(Dataset entries)
◆ ◆ ◆

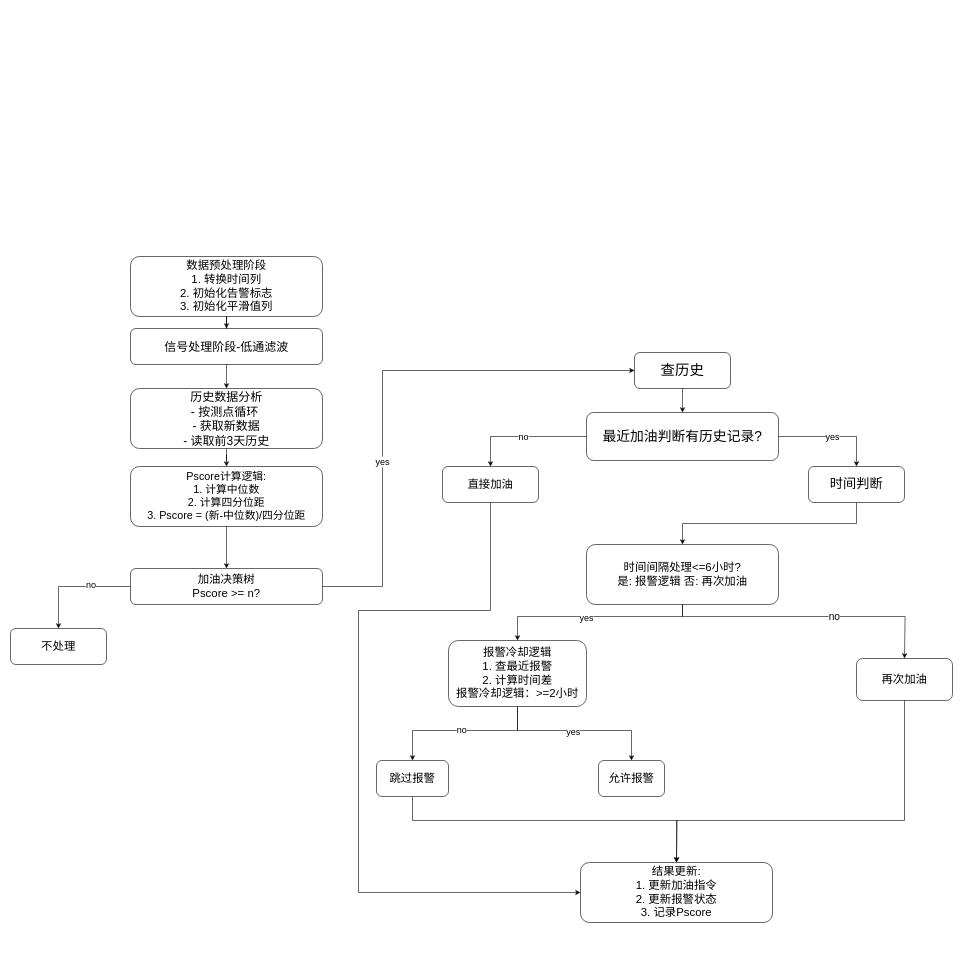
The draw.io diagram pscore_fuel_decision1.drawio in 729973389/picture, before the edit. Source tidied: cells renumbered, new cells numbered last; positions are measured from the earlier drawing's top-left corner, leaving out a move shared by most shapes. Both pictures are drawn from the tidied source at 60%, with x=0, y=0 at pixel (10, 256).
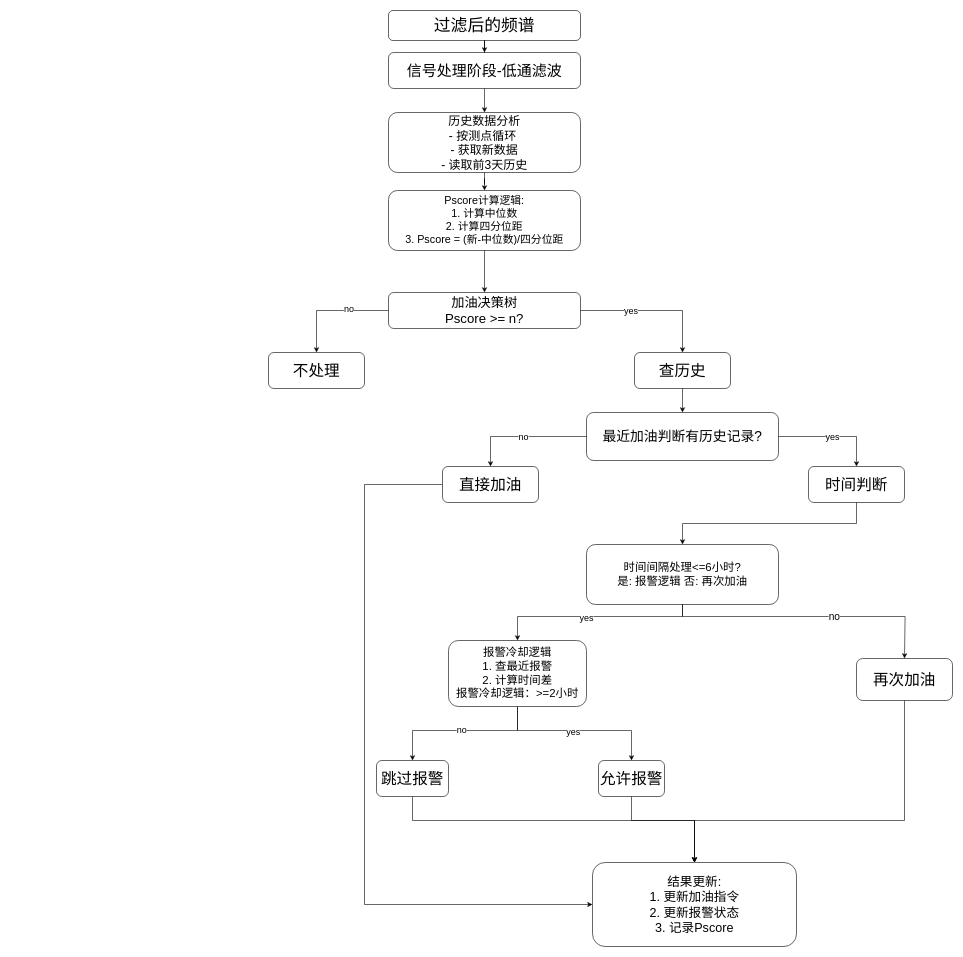
Above is the later version.

Unchanged cells that the change refers to:
```xml
<mxCell id="15" value="时间间隔处理&amp;lt;=6小时?&lt;div&gt;是: 报警逻辑   否: 再次加油&lt;/div&gt;" style="rounded=1;whiteSpace=wrap;html=1;strokeColor=#000000;fillColor=#FFFFFF;fontSize=19;arcSize=15;" parent="1" vertex="1">
  <mxGeometry x="960" y="480" width="320" height="100" as="geometry" />
</mxCell>
<mxCell id="20" value="报警冷却逻辑&lt;div&gt;1. 查最近报警&lt;/div&gt;&lt;div&gt;2. 计算时间差&lt;/div&gt;&lt;div&gt;报警冷却逻辑：&lt;span style=&quot;background-color: transparent; color: light-dark(rgb(0, 0, 0), rgb(255, 255, 255));&quot;&gt;&amp;gt;=2小时&lt;/span&gt;&lt;/div&gt;" style="rounded=1;whiteSpace=wrap;html=1;strokeColor=#000000;fillColor=#FFFFFF;fontSize=19;arcSize=15;" parent="1" vertex="1">
  <mxGeometry x="730" y="640" width="230" height="110" as="geometry" />
</mxCell>
```

Diff of the diagram source:
```diff
@@
-    <mxCell id="2" value="数据预处理阶段&lt;div&gt;1. 转换时间列&lt;/div&gt;&lt;div&gt;2. 初始化告警标志&lt;/div&gt;&lt;div&gt;3. 初始化平滑值列&lt;/div&gt;" style="rounded=1;whiteSpace=wrap;html=1;strokeColor=#000000;fillColor=#FFFFFF;fontSize=19;arcSize=15;" parent="1" vertex="1">
-      <mxGeometry x="200" width="320" height="100" as="geometry" />
+    <mxCell id="2" value="过滤后的频谱" style="rounded=1;whiteSpace=wrap;html=1;strokeColor=#000000;fillColor=#FFFFFF;fontSize=28;arcSize=15;" parent="1" vertex="1">
+      <mxGeometry x="630" y="-410" width="320" height="50" as="geometry" />
     </mxCell>
-    <mxCell id="3" value="信号处理阶段-低通滤波" style="rounded=1;whiteSpace=wrap;html=1;strokeColor=#000000;fillColor=#FFFFFF;fontSize=20;arcSize=15;" parent="1" vertex="1">
-      <mxGeometry x="200" y="120" width="320" height="60" as="geometry" />
+    <mxCell id="3" value="信号处理阶段-低通滤波" style="rounded=1;whiteSpace=wrap;html=1;strokeColor=#000000;fillColor=#FFFFFF;fontSize=25;arcSize=15;" parent="1" vertex="1">
+      <mxGeometry x="630" y="-340" width="320" height="60" as="geometry" />
     </mxCell>
     <mxCell id="4" value="历史数据分析&lt;div&gt;- 按测点循环&amp;nbsp;&lt;/div&gt;&lt;div&gt;- 获取新数据&lt;/div&gt;&lt;div&gt;- 读取前3天历史&lt;/div&gt;" style="rounded=1;whiteSpace=wrap;html=1;strokeColor=#000000;fillColor=#FFFFFF;fontSize=20;arcSize=15;" parent="1" vertex="1">
-      <mxGeometry x="200" y="220" width="320" height="100" as="geometry" />
+      <mxGeometry x="630" y="-240" width="320" height="100" as="geometry" />
     </mxCell>
     <mxCell id="5" value="Pscore计算逻辑:&lt;div&gt;1. 计算中位数&lt;/div&gt;&lt;div&gt;2. 计算四分位距&lt;/div&gt;&lt;div&gt;3. Pscore = (新-中位数)/四分位距&lt;/div&gt;" style="rounded=1;whiteSpace=wrap;html=1;strokeColor=#000000;fillColor=#FFFFFF;fontSize=18;arcSize=15;" parent="1" vertex="1">
-      <mxGeometry x="200" y="350" width="320" height="100" as="geometry" />
+      <mxGeometry x="630" y="-110" width="320" height="100" as="geometry" />
     </mxCell>
-    <mxCell id="6" value="加油决策树&lt;div&gt;Pscore &amp;gt;= n?&lt;/div&gt;" style="rounded=1;whiteSpace=wrap;html=1;strokeColor=#000000;fillColor=#FFFFFF;fontSize=19;arcSize=15;" parent="1" vertex="1">
-      <mxGeometry x="200" y="520" width="320" height="60" as="geometry" />
+    <mxCell id="6" value="加油决策树&lt;div&gt;Pscore &amp;gt;= n?&lt;/div&gt;" style="rounded=1;whiteSpace=wrap;html=1;strokeColor=#000000;fillColor=#FFFFFF;fontSize=22;arcSize=15;" parent="1" vertex="1">
+      <mxGeometry x="630" y="60" width="320" height="60" as="geometry" />
     </mxCell>
-    <mxCell id="7" value="不处理" style="rounded=1;whiteSpace=wrap;html=1;strokeColor=#000000;fillColor=#FFFFFF;fontSize=19;arcSize=15;" parent="1" vertex="1">
-      <mxGeometry y="620" width="160" height="60" as="geometry" />
+    <mxCell id="7" value="不处理" style="rounded=1;whiteSpace=wrap;html=1;strokeColor=#000000;fillColor=#FFFFFF;fontSize=26;arcSize=15;" parent="1" vertex="1">
+      <mxGeometry x="430" y="160" width="160" height="60" as="geometry" />
     </mxCell>
-    <mxCell id="8" value="查历史" style="rounded=1;whiteSpace=wrap;html=1;strokeColor=#000000;fillColor=#FFFFFF;fontSize=24;arcSize=15;" parent="1" vertex="1">
+    <mxCell id="8" value="查历史" style="rounded=1;whiteSpace=wrap;html=1;strokeColor=#000000;fillColor=#FFFFFF;fontSize=26;arcSize=15;" parent="1" vertex="1">
       <mxGeometry x="1040" y="160" width="160" height="60" as="geometry" />
     </mxCell>
@@
-    <mxCell id="10" style="edgeStyle=orthogonalEdgeStyle;rounded=0;jettySize=auto;html=1;entryX=0;entryY=0.5;entryDx=0;entryDy=0;arcSize=15;" parent="1" edge="1" source="11" target="21">
+    <mxCell id="10" style="edgeStyle=orthogonalEdgeStyle;rounded=0;jettySize=auto;html=1;entryX=0;entryY=0.5;entryDx=0;entryDy=0;" parent="1" edge="1" source="11" target="21">
       <mxGeometry relative="1" as="geometry">
         <Array as="points">
-          <mxPoint x="800" y="590" />
-          <mxPoint x="580" y="590" />
-          <mxPoint x="580" y="1060" />
+          <mxPoint x="590" y="380" />
+          <mxPoint x="590" y="1080" />
         </Array>
       </mxGeometry>
     </mxCell>
-    <mxCell id="11" value="直接加油" style="rounded=1;whiteSpace=wrap;html=1;strokeColor=#000000;fillColor=#FFFFFF;fontSize=19;arcSize=15;" parent="1" vertex="1">
+    <mxCell id="11" value="直接加油" style="rounded=1;whiteSpace=wrap;html=1;strokeColor=#000000;fillColor=#FFFFFF;fontSize=26;arcSize=15;" parent="1" vertex="1">
       <mxGeometry x="720" y="350" width="160" height="60" as="geometry" />
     </mxCell>
-    <mxCell id="12" value="时间判断" style="rounded=1;whiteSpace=wrap;html=1;strokeColor=#000000;fillColor=#FFFFFF;fontSize=22;arcSize=15;" parent="1" vertex="1">
+    <mxCell id="12" value="时间判断" style="rounded=1;whiteSpace=wrap;html=1;strokeColor=#000000;fillColor=#FFFFFF;fontSize=26;arcSize=15;" parent="1" vertex="1">
       <mxGeometry x="1330" y="350" width="160" height="60" as="geometry" />
     </mxCell>
@@
-    <mxCell id="21" value="结果更新:&lt;div&gt;1. 更新加油指令&lt;div&gt;2. 更新报警状态&lt;/div&gt;&lt;div&gt;3. 记录Pscore&lt;/div&gt;&lt;/div&gt;" style="rounded=1;whiteSpace=wrap;html=1;strokeColor=#000000;fillColor=#FFFFFF;fontSize=19;arcSize=15;" parent="1" vertex="1">
-      <mxGeometry x="950" y="1010" width="320" height="100" as="geometry" />
+    <mxCell id="21" value="结果更新:&lt;div&gt;1. 更新加油指令&lt;div&gt;2. 更新报警状态&lt;/div&gt;&lt;div&gt;3. 记录Pscore&lt;/div&gt;&lt;/div&gt;" style="rounded=1;whiteSpace=wrap;html=1;strokeColor=#000000;fillColor=#FFFFFF;fontSize=21;arcSize=15;" parent="1" vertex="1">
+      <mxGeometry x="970" y="1010" width="340" height="140" as="geometry" />
     </mxCell>
@@
     <mxCell id="28" value="yes" style="edgeStyle=orthogonalEdgeStyle;rounded=0;jettySize=auto;html=1;exitX=1;exitY=0.5;exitDx=0;exitDy=0;fontSize=15;arcSize=15;" parent="1" edge="1" source="6" target="8">
       <mxGeometry x="-0.3" relative="1" as="geometry">
         <Array as="points">
-          <mxPoint x="620" y="550" />
-          <mxPoint x="620" y="190" />
+          <mxPoint x="1120" y="90" />
         </Array>
       </mxGeometry>
     </mxCell>
@@
-    <mxCell id="33" style="edgeStyle=orthogonalEdgeStyle;rounded=0;jettySize=auto;html=1;fontSize=15;arcSize=15;" parent="1" edge="1" source="15" target="20">
+    <mxCell id="33" style="edgeStyle=orthogonalEdgeStyle;rounded=0;jettySize=auto;html=1;fontSize=16;arcSize=15;" parent="1" edge="1" source="15" target="20">
       <mxGeometry relative="1" as="geometry">
         <Array as="points">
           <mxPoint x="1120" y="600" />
           <mxPoint x="845" y="600" />
         </Array>
       </mxGeometry>
     </mxCell>
@@
-    <mxCell id="35" style="edgeStyle=orthogonalEdgeStyle;rounded=0;jettySize=auto;html=1;entryX=0.5;entryY=0;entryDx=0;entryDy=0;arcSize=15;" parent="1" edge="1" source="36" target="21">
+    <mxCell id="35" style="edgeStyle=orthogonalEdgeStyle;rounded=0;jettySize=auto;html=1;entryX=0.5;entryY=0;entryDx=0;entryDy=0;" parent="1" edge="1" source="36" target="21">
       <mxGeometry relative="1" as="geometry">
         <Array as="points">
           <mxPoint x="1490" y="940" />
-          <mxPoint x="1110" y="940" />
+          <mxPoint x="1140" y="940" />
         </Array>
       </mxGeometry>
     </mxCell>
-    <mxCell id="36" value="再次加油" style="rounded=1;whiteSpace=wrap;html=1;strokeColor=#000000;fillColor=#FFFFFF;fontSize=19;arcSize=15;" parent="1" vertex="1">
+    <mxCell id="36" value="再次加油" style="rounded=1;whiteSpace=wrap;html=1;strokeColor=#000000;fillColor=#FFFFFF;fontSize=26;arcSize=15;" parent="1" vertex="1">
       <mxGeometry x="1410" y="670" width="160" height="70" as="geometry" />
     </mxCell>
-    <mxCell id="37" style="edgeStyle=orthogonalEdgeStyle;rounded=0;jettySize=auto;html=1;arcSize=15;" parent="1" edge="1" source="38">
-      <mxGeometry relative="1" as="geometry">
-        <mxPoint x="1110" y="1010" as="targetPoint" />
-        <Array as="points">
-          <mxPoint x="670" y="940" />
-          <mxPoint x="1111" y="940" />
-        </Array>
-      </mxGeometry>
-    </mxCell>
+    <mxCell id="40" style="edgeStyle=orthogonalEdgeStyle;rounded=0;jettySize=auto;html=1;entryX=0.5;entryY=0;entryDx=0;entryDy=0;" parent="1" edge="1" source="38" target="21">
+      <mxGeometry relative="1" as="geometry">
+        <Array as="points">
+          <mxPoint x="670" y="940" />
+          <mxPoint x="1140" y="940" />
+        </Array>
+      </mxGeometry>
+    </mxCell>
-    <mxCell id="38" value="跳过报警" style="rounded=1;whiteSpace=wrap;html=1;strokeColor=#000000;fillColor=#FFFFFF;fontSize=19;arcSize=15;" parent="1" vertex="1">
+    <mxCell id="38" value="跳过报警" style="rounded=1;whiteSpace=wrap;html=1;strokeColor=#000000;fillColor=#FFFFFF;fontSize=26;arcSize=15;" parent="1" vertex="1">
       <mxGeometry x="610" y="840" width="120" height="60" as="geometry" />
     </mxCell>
+    <mxCell id="41" style="edgeStyle=orthogonalEdgeStyle;rounded=0;jettySize=auto;html=1;entryX=0.5;entryY=0;entryDx=0;entryDy=0;" parent="1" edge="1" source="39" target="21">
+      <mxGeometry relative="1" as="geometry">
+        <Array as="points">
+          <mxPoint x="1035" y="940" />
+          <mxPoint x="1140" y="940" />
+        </Array>
+      </mxGeometry>
+    </mxCell>
-    <mxCell id="39" value="允许报警" style="rounded=1;whiteSpace=wrap;html=1;strokeColor=#000000;fillColor=#FFFFFF;fontSize=19;arcSize=15;" parent="1" vertex="1">
+    <mxCell id="39" value="允许报警" style="rounded=1;whiteSpace=wrap;html=1;strokeColor=#000000;fillColor=#FFFFFF;fontSize=26;arcSize=15;" parent="1" vertex="1">
       <mxGeometry x="980" y="840" width="110" height="60" as="geometry" />
     </mxCell>
```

◆ ◆ ◆

ASSIGNMENT –
Find every line in the records above that holds the word "再次加油", and copy each one.

OUTPUT FOR THIS TASK –
<mxCell id="15" value="时间间隔处理&amp;lt;=6小时?&lt;div&gt;是: 报警逻辑   否: 再次加油&lt;/div&gt;" style="rounded=1;whiteSpace=wrap;html=1;strokeColor=#000000;fillColor=#FFFFFF;fontSize=19;arcSize=15;" parent="1" vertex="1">
-    <mxCell id="36" value="再次加油" style="rounded=1;whiteSpace=wrap;html=1;strokeColor=#000000;fillColor=#FFFFFF;fontSize=19;arcSize=15;" parent="1" vertex="1">
+    <mxCell id="36" value="再次加油" style="rounded=1;whiteSpace=wrap;html=1;strokeColor=#000000;fillColor=#FFFFFF;fontSize=26;arcSize=15;" parent="1" vertex="1">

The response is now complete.